→ **Work instructions**
From the entries below, gather each line containing the word "source".

→ **Web page revision data**
──────
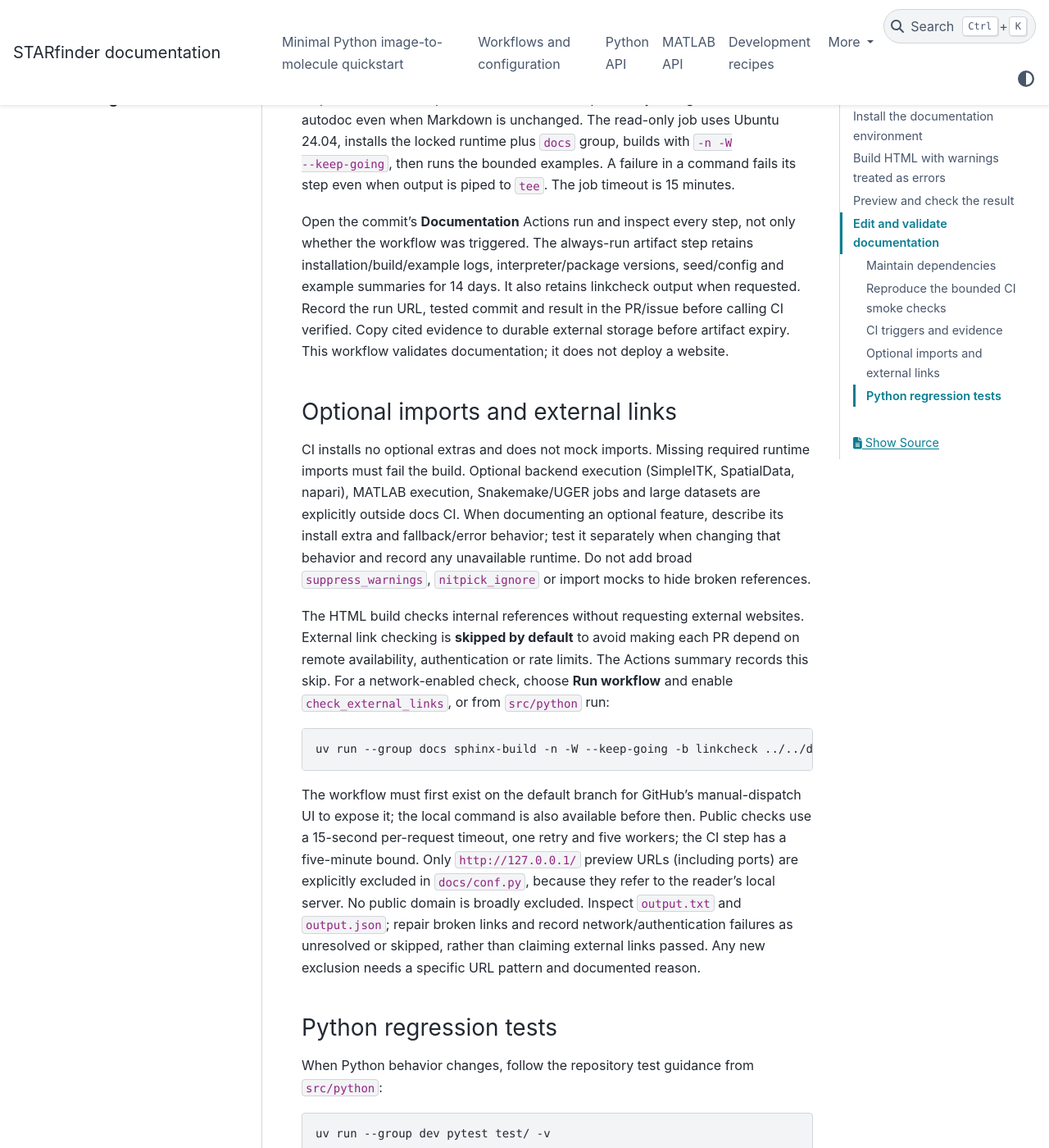
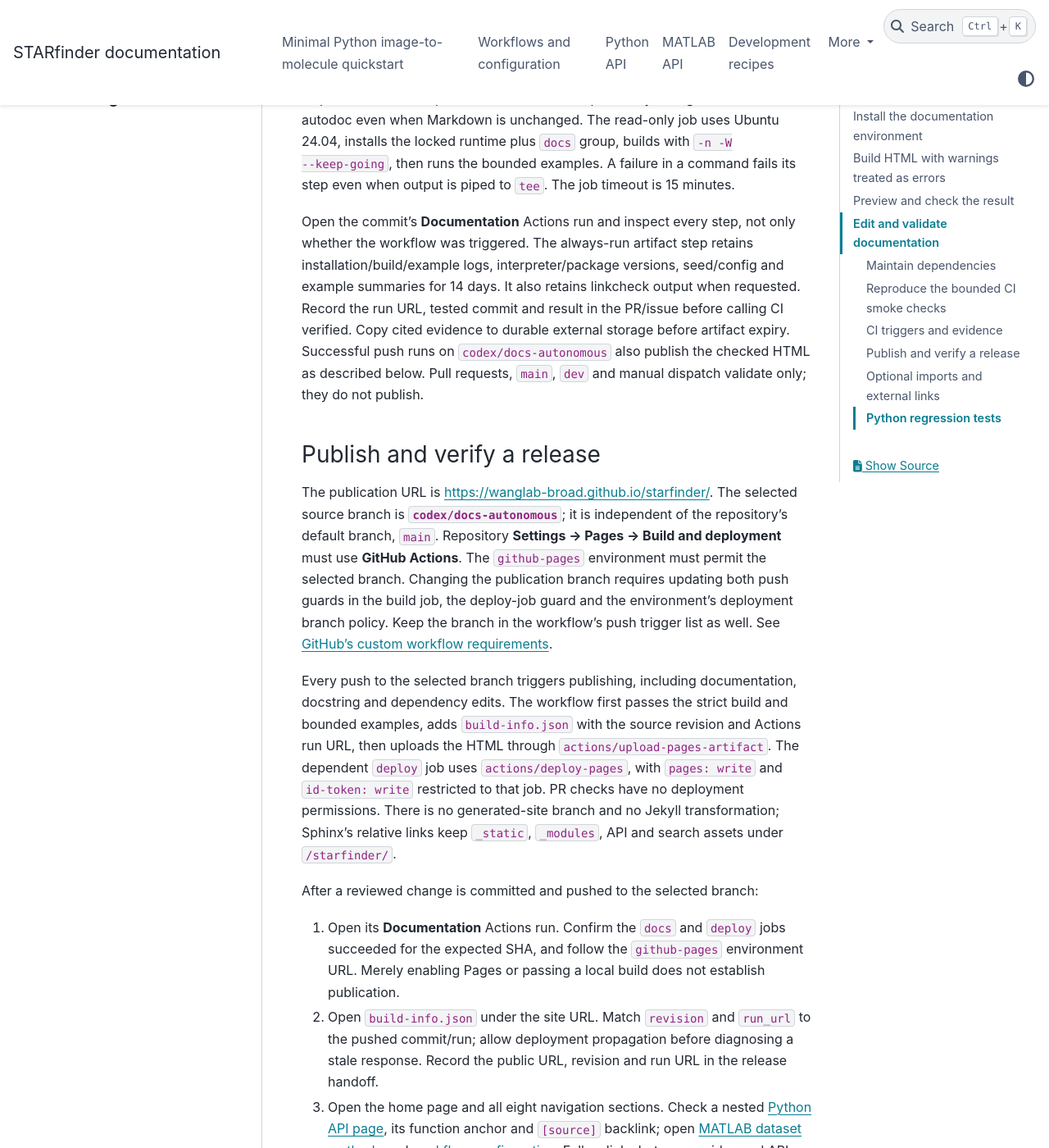
Before and after one commit to wanglab-broad/starfinder, a Sphinx documentation site: the page built from docs/contributing.md, in a window 1280 px wide and 1400 px high, scrolled down 3698 px. Shown: the whole window at 82% size. Built offline with Sphinx 7.4.7 and the PyData theme 0.15.4, drawn with Linux system fonts in a browser that asks for light colours; some of the changed text lies outside the part shown.

Commit message:
docs(pages): publish and verify documentation releases

```diff
--- a/docs/contributing.md
+++ b/docs/contributing.md
@@ -150,7 +150,62 @@
 example summaries for 14 days. It also retains linkcheck output when requested.
 Record the run URL, tested commit and result in the PR/issue before calling CI
 verified. Copy cited evidence to durable external storage before artifact expiry.
-This workflow validates documentation; it does not deploy a website.
+Successful push runs on `codex/docs-autonomous` also publish the checked HTML
+as described below. Pull requests, `main`, `dev` and manual dispatch validate
+only; they do not publish.
+
+### Publish and verify a release
+
+The publication URL is <https://wanglab-broad.github.io/starfinder/>. The selected
+source branch is **`codex/docs-autonomous`**; it is independent of the repository's
+default branch, `main`. Repository **Settings → Pages → Build and deployment**
+must use **GitHub Actions**. The `github-pages` environment must permit the
+selected branch. Changing the publication branch requires updating both push
+guards in the build job, the deploy-job guard and the environment's deployment
+branch policy. Keep the branch in the workflow's push trigger list as well.
+See [GitHub's custom workflow requirements](https://docs.github.com/en/pages/getting-started-with-github-pages/using-custom-workflows-with-github-pages).
+
+Every push to the selected branch triggers publishing, including documentation,
+docstring and dependency edits. The workflow first passes the strict build and
+bounded examples, adds `build-info.json` with the source revision and Actions run
+URL, then uploads the HTML through `actions/upload-pages-artifact`. The dependent
+`deploy` job uses `actions/deploy-pages`, with `pages: write` and `id-token: write`
+restricted to that job. PR checks have no deployment permissions. There is no
+generated-site branch and no Jekyll transformation; Sphinx's relative links keep
+`_static`, `_modules`, API and search assets under `/starfinder/`.
+
+After a reviewed change is committed and pushed to the selected branch:
+
+1. Open its **Documentation** Actions run. Confirm the `docs` and `deploy` jobs
+   succeeded for the expected SHA, and follow the `github-pages` environment URL.
+   Merely enabling Pages or passing a local build does not establish publication.
+2. Open `build-info.json` under the site URL. Match `revision` and `run_url` to
+   the pushed commit/run; allow deployment propagation before diagnosing a stale
+   response. Record the public URL, revision and run URL in the release handoff.
+3. Open the home page and all eight navigation sections. Check a nested
+   [Python API page](api/python.rst), its function anchor and `[source]` backlink;
+   open [MATLAB dataset methods](api/matlab/dataset.rst) and
+   [workflow configuration](workflows.md). Follow links between guides and APIs.
+4. Search for `min_max_normalize` in the site's search UI and open a matching
+   API result. In browser developer tools, check for JavaScript errors and failed
+   requests to CSS, fonts, scripts and `searchindex.js`. Check nested pages as
+   well as the home page: assets must resolve beneath `/starfinder/`, not at the
+   host root. A downloaded search index alone does not verify interactive search.
+5. Retain the validation logs, published-page checks and limitations with the
+   release record. Confirm a documentation-changing **push** produced the
+   deployment; a manual run or settings change does not test that trigger.
+
+If the deployment fails, inspect Pages availability, the Actions permissions,
+the environment's branch policy and the failed job before changing code. A
+failed build must not publish; the previous successful site remains the release
+until a replacement deployment succeeds. Revert an unwanted documentation
+change in the selected branch and let normal checks/deployment run again. Do not
+force-push or mark an inaccessible site as verified. Keep this source branch
+until a reviewed migration updates the workflow and environment together.
+
+Publishing documents supported software usage. It does not validate optional
+backends, MATLAB execution, UGER submission, real-data provenance, biological
+accuracy or a cell-level endpoint; those need separate evidence.
 
 ### Optional imports and external links
 
```
Also changed, not shown: README.md (+3 -1 lines), docs/README.md (+4 -0 lines), src/python/README.md, 1 other file.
──────
→ **Output**
+source branch is **`codex/docs-autonomous`**; it is independent of the repository's
+bounded examples, adds `build-info.json` with the source revision and Actions run
+   [Python API page](api/python.rst), its function anchor and `[source]` backlink;
+force-push or mark an inaccessible site as verified. Keep this source branch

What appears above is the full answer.